United States of America. The Food and Drug Administration has approved the first vaccine to aid in the prevention of Lyme disease, which is transmitted to people through the bites of ticks infected with Borrelia burgdorferi. The new vaccine (Lymerix: SmithKline Beecham) is approved for use in people aged between 15 to 70 years who live or work in grassy wooded areas where the infected ticks are present.
Although Lymerix may provide protection for a majority of people, it does not prevent all cases of Lyme disease. Therefore, people should continue to take standard preventive measures against infection, including wearing protective clothing, using tick repellent and removing attached ticks.
Lymerix contains a genetically engineered protein from an outer surface protein of B.burgdorferi, the spiral shaped bacterium that is responsible for Lyme disease. The surface protein stimulates antibodies that appear to disable the bacterium’s ability to infect the individual.
Lyme disease, which is rarely fatal, typically causes a characteristic “bull’s eye” rash and flu-like symptoms in the early stages of infection and occasionally facial weakness and heart problems. In the later stages of the disease, months or years later, some patients may have chronic arthritis or neurologic problems.
The vaccine appeared to be more effective when vaccine doses were given between January and April, shortly before the peak tick season in the northeast United States.
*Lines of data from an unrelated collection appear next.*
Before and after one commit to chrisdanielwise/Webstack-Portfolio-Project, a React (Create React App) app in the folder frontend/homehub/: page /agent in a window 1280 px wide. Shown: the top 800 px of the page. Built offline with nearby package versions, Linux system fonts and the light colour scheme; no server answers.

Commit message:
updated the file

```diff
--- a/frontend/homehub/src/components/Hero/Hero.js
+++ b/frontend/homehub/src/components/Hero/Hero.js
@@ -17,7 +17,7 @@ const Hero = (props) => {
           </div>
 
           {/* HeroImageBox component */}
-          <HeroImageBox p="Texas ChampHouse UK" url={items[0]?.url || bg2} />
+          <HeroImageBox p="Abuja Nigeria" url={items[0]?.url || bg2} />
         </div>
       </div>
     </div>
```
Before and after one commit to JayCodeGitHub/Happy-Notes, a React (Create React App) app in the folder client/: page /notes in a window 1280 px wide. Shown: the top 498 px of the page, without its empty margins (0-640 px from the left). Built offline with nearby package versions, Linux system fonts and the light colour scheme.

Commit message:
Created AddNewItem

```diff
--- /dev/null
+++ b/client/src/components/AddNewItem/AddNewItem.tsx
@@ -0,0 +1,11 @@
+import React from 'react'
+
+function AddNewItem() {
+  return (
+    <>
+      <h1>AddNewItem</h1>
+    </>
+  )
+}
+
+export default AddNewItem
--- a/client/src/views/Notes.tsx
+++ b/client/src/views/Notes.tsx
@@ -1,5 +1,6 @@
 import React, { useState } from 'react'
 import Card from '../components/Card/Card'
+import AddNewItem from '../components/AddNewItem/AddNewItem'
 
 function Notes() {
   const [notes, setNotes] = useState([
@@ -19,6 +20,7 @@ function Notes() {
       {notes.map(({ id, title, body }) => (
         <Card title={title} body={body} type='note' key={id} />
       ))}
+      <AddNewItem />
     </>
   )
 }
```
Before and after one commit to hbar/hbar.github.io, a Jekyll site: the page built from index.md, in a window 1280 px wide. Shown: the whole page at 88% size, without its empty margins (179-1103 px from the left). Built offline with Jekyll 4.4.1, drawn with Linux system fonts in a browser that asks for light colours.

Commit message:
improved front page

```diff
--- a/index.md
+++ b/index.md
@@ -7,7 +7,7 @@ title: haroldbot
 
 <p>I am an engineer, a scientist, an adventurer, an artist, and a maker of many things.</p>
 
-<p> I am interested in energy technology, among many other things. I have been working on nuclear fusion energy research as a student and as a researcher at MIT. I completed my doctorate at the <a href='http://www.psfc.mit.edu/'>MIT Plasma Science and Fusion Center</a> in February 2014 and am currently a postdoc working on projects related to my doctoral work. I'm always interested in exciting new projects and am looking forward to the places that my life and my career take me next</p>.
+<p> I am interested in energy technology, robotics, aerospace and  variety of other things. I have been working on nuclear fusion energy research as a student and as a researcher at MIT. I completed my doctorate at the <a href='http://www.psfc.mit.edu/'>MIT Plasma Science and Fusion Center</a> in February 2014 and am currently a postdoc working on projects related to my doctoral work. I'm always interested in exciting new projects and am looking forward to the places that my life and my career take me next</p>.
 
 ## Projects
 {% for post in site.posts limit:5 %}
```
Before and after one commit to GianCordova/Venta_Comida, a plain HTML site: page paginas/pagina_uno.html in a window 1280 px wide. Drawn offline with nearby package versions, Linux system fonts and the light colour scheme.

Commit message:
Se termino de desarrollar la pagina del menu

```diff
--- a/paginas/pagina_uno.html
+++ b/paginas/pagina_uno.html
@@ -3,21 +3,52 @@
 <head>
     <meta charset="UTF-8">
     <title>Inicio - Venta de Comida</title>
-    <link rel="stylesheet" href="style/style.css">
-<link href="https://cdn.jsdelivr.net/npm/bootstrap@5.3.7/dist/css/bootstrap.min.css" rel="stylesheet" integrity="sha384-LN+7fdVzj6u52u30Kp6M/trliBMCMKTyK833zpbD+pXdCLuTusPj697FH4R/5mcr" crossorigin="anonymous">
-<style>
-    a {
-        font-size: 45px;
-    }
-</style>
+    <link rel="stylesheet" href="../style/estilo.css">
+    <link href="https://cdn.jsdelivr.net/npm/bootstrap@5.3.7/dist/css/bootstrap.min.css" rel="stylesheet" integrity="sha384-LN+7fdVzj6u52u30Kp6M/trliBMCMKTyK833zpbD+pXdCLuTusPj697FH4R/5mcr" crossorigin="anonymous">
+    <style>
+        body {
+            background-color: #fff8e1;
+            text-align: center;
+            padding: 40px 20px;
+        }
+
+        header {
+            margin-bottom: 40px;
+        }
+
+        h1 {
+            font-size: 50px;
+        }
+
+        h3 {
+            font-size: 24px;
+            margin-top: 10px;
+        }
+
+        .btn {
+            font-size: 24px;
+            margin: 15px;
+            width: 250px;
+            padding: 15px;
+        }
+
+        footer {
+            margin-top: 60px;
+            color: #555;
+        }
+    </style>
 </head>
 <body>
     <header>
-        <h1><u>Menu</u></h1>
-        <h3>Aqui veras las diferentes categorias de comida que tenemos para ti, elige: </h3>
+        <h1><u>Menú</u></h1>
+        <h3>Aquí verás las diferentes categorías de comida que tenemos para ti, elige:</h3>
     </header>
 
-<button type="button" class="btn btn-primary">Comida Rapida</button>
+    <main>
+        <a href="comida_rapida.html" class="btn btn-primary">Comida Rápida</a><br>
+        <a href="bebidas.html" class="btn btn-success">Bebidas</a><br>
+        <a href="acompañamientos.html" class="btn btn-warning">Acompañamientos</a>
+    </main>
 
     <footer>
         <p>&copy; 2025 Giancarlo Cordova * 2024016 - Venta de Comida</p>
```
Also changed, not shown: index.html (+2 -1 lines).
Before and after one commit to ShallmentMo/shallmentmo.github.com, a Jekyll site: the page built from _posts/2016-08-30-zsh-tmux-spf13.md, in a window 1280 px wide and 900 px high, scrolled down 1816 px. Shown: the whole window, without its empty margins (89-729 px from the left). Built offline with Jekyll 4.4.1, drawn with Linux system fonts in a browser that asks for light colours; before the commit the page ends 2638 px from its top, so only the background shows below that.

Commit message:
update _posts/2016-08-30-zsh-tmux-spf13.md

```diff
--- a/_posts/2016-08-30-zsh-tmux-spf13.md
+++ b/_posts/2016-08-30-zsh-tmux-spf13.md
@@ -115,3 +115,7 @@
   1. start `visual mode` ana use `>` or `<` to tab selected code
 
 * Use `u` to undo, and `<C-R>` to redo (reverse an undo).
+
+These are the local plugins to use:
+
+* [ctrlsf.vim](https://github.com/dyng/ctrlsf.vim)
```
It is not currently known how long protection against Lyme disease lasts after vaccination, although in trials the protection rate was 78% in the second year after three doses.
Reference: HHS News P98-39, dated 21 December 1998.